Though it was built inexpensively, UKIRT has been extensively upgraded. A program of improvements from 1990 to 1998 greatly improved the imaging performance, and in 2001 the telescope delivered median infrared seeing ranging from 0.8 arcseconds at dusk to 0.5 arcseconds in the early morning.[4] Between 1998 and 2003, two major software projects were undertaken – the ORAC project providing a major upgrade to the user interface and automating telescope operations, and the OMP providing a comprehensive observation database and data feedback mechanisms. Since 2003, using these two software enhancements, UKIRT has carried out highly efficient flexible scheduling – tailoring observation execution to the prevailing weather conditions. Observations are selected from the database according to the current seeing, atmospheric water vapour, sky transparency and a science priority allocated by the telescope time allocation panel.

Research[edit]

In July 2006, UKIRT released the DR1 data set for the United Kingdom Infrared Telescope Infrared Deep Sky Survey.[5]>

Continuing operations[edit]

It was announced on 16 December 2009 that the telescope was "subject to discussions leading to managed withdrawal".[6] In 2012, its shutdown for end of the 2013 was announced. The possibility of transfer was noted as a possibility.[7] In 2014 the telescope ownership was transferred to the University of Hawaii. It is now operated under a Scientific Cooperation Agreement among the University of Arizona, the University of Hawaii and Lockheed Martin Advanced Technology Center. Funding for operations is currently being provided by the NASA Orbital Debris Program Office. Steward Observatory at the University of Arizona is responsible for daily operations and scientific productivity. Technical support is provided by the East Asian Observatory, the successor organization operating the James Clerk Maxwell Telescope. In addition to NASA mission support, observing time is provided to astronomers and planetary scientists at the University of Hawaii and University of Arizona and researchers at LM-ATC. The UK continues to provide support for data pipelines and archives for the Wide-Field Camera and receives a share of the time for survey projects of joint interest.[citation needed]


See also[edit]

References[edit]

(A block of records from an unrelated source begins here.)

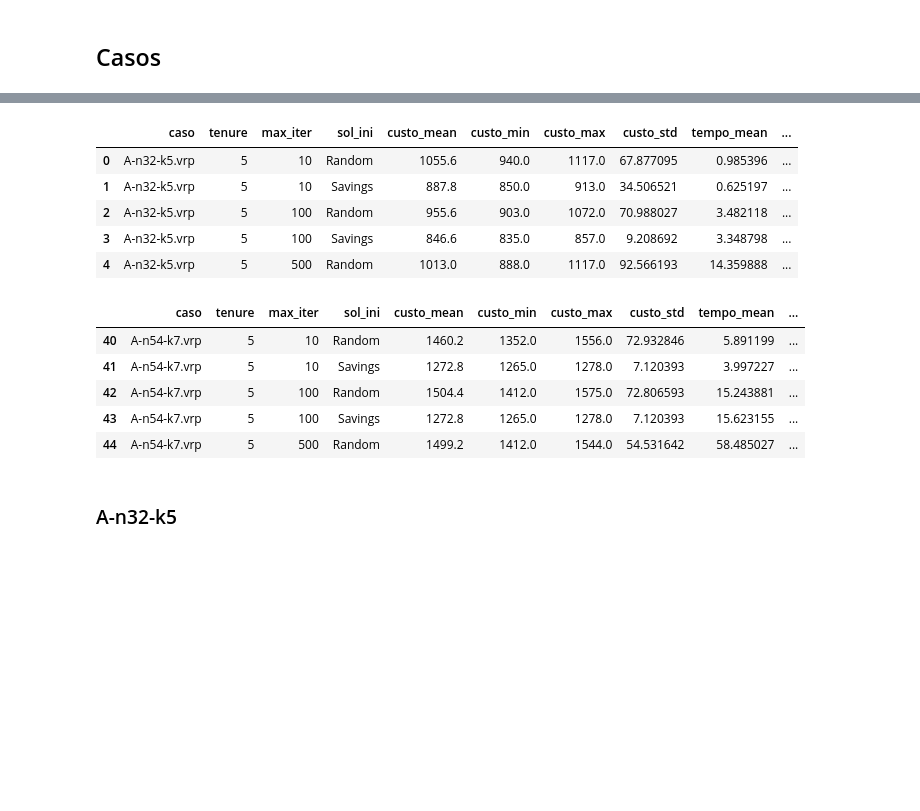
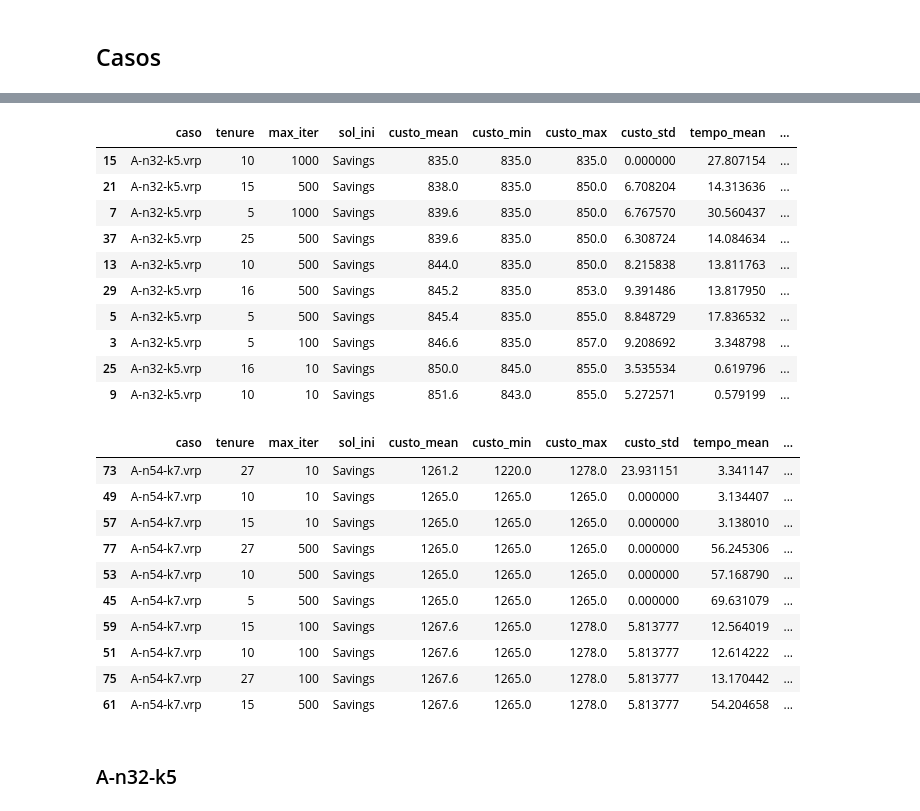
Before and after one commit to AHalic/tabu-search, a Jupyter notebook: log/log_analysis.ipynb, the cells around one changed output, grey strips where cells are left out. Saved outputs shown, nothing was run; the diff lists cells and outputs as text; code cells hidden in the pictures; blank space fills up the shorter version.

```diff
--- a/log/log_analysis.ipynb
+++ b/log/log_analysis.ipynb
@@ -46,23 +60,33 @@ df
 df_a_n32_k5 = df[0:40]
 df_a_n54_k7 = df[40:]
 # %%
-df_a_n32_k5.head(5)
+df_a_n32_k5.sort_values(['gap_mean', 'tempo_mean']).head(10)
 # %% [output]
 |  | caso | tenure | max_iter | sol_ini | custo_mean | custo_min | custo_max | custo_std | tempo_mean | ... |
-| 0 | A-n32-k5.vrp | 5 | 10 | Random | 1055.6 | 940.0 | 1117.0 | 67.877095 | 0.985396 | ... |
-| 1 | A-n32-k5.vrp | 5 | 10 | Savings | 887.8 | 850.0 | 913.0 | 34.506521 | 0.625197 | ... |
-| 2 | A-n32-k5.vrp | 5 | 100 | Random | 955.6 | 903.0 | 1072.0 | 70.988027 | 3.482118 | ... |
+| 15 | A-n32-k5.vrp | 10 | 1000 | Savings | 835.0 | 835.0 | 835.0 | 0.000000 | 27.807154 | ... |
+| 21 | A-n32-k5.vrp | 15 | 500 | Savings | 838.0 | 835.0 | 850.0 | 6.708204 | 14.313636 | ... |
+| 7 | A-n32-k5.vrp | 5 | 1000 | Savings | 839.6 | 835.0 | 850.0 | 6.767570 | 30.560437 | ... |
+| 37 | A-n32-k5.vrp | 25 | 500 | Savings | 839.6 | 835.0 | 850.0 | 6.308724 | 14.084634 | ... |
+| 13 | A-n32-k5.vrp | 10 | 500 | Savings | 844.0 | 835.0 | 850.0 | 8.215838 | 13.811763 | ... |
+| 29 | A-n32-k5.vrp | 16 | 500 | Savings | 845.2 | 835.0 | 853.0 | 9.391486 | 13.817950 | ... |
+| 5 | A-n32-k5.vrp | 5 | 500 | Savings | 845.4 | 835.0 | 855.0 | 8.848729 | 17.836532 | ... |
 | 3 | A-n32-k5.vrp | 5 | 100 | Savings | 846.6 | 835.0 | 857.0 | 9.208692 | 3.348798 | ... |
-| 4 | A-n32-k5.vrp | 5 | 500 | Random | 1013.0 | 888.0 | 1117.0 | 92.566193 | 14.359888 | ... |
+| 25 | A-n32-k5.vrp | 16 | 10 | Savings | 850.0 | 845.0 | 855.0 | 3.535534 | 0.619796 | ... |
+| 9 | A-n32-k5.vrp | 10 | 10 | Savings | 851.6 | 843.0 | 855.0 | 5.272571 | 0.579199 | ... |
 # %%
-df_a_n54_k7.head(5)
+df_a_n54_k7.sort_values(['custo_mean', 'tempo_mean']).head(10)
 # %% [output]
 |  | caso | tenure | max_iter | sol_ini | custo_mean | custo_min | custo_max | custo_std | tempo_mean | ... |
-| 40 | A-n54-k7.vrp | 5 | 10 | Random | 1460.2 | 1352.0 | 1556.0 | 72.932846 | 5.891199 | ... |
-| 41 | A-n54-k7.vrp | 5 | 10 | Savings | 1272.8 | 1265.0 | 1278.0 | 7.120393 | 3.997227 | ... |
-| 42 | A-n54-k7.vrp | 5 | 100 | Random | 1504.4 | 1412.0 | 1575.0 | 72.806593 | 15.243881 | ... |
-| 43 | A-n54-k7.vrp | 5 | 100 | Savings | 1272.8 | 1265.0 | 1278.0 | 7.120393 | 15.623155 | ... |
-| 44 | A-n54-k7.vrp | 5 | 500 | Random | 1499.2 | 1412.0 | 1544.0 | 54.531642 | 58.485027 | ... |
+| 73 | A-n54-k7.vrp | 27 | 10 | Savings | 1261.2 | 1220.0 | 1278.0 | 23.931151 | 3.341147 | ... |
+| 49 | A-n54-k7.vrp | 10 | 10 | Savings | 1265.0 | 1265.0 | 1265.0 | 0.000000 | 3.134407 | ... |
+| 57 | A-n54-k7.vrp | 15 | 10 | Savings | 1265.0 | 1265.0 | 1265.0 | 0.000000 | 3.138010 | ... |
+| 77 | A-n54-k7.vrp | 27 | 500 | Savings | 1265.0 | 1265.0 | 1265.0 | 0.000000 | 56.245306 | ... |
+| 53 | A-n54-k7.vrp | 10 | 500 | Savings | 1265.0 | 1265.0 | 1265.0 | 0.000000 | 57.168790 | ... |
+| 45 | A-n54-k7.vrp | 5 | 500 | Savings | 1265.0 | 1265.0 | 1265.0 | 0.000000 | 69.631079 | ... |
+| 59 | A-n54-k7.vrp | 15 | 100 | Savings | 1267.6 | 1265.0 | 1278.0 | 5.813777 | 12.564019 | ... |
+| 51 | A-n54-k7.vrp | 10 | 100 | Savings | 1267.6 | 1265.0 | 1278.0 | 5.813777 | 12.614222 | ... |
+| 75 | A-n54-k7.vrp | 27 | 100 | Savings | 1267.6 | 1265.0 | 1278.0 | 5.813777 | 13.170442 | ... |
+| 61 | A-n54-k7.vrp | 15 | 500 | Savings | 1267.6 | 1265.0 | 1278.0 | 5.813777 | 54.204658 | ... |
 # %% [markdown]
 ### A-n32-k5
 # %% [markdown]
```
Also changed, not shown: parts of 1 cell of this notebook.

  1. ^ "Third Maunakea observatory set for decommissioning". University of Hawaii News. University of Hawaii. Retrieved 3 December 2015.
  2. ^ a b Iain Coleman – Universe’s most distant quasar found (Thursday, 30 June 2011) – Cosmos Online Archived July 3, 2011, at the Wayback Machine
  3. ^ a b Most Distant Quasar Found
  4. ^ [1]
  5. ^ [2]
  6. ^ "Home – Science and Technology Facilities Council". www.scitech.ac.uk. Retrieved 2018-06-13.
  7. ^ STFC Archived November 9, 2012, at the Wayback Machine

External links[edit]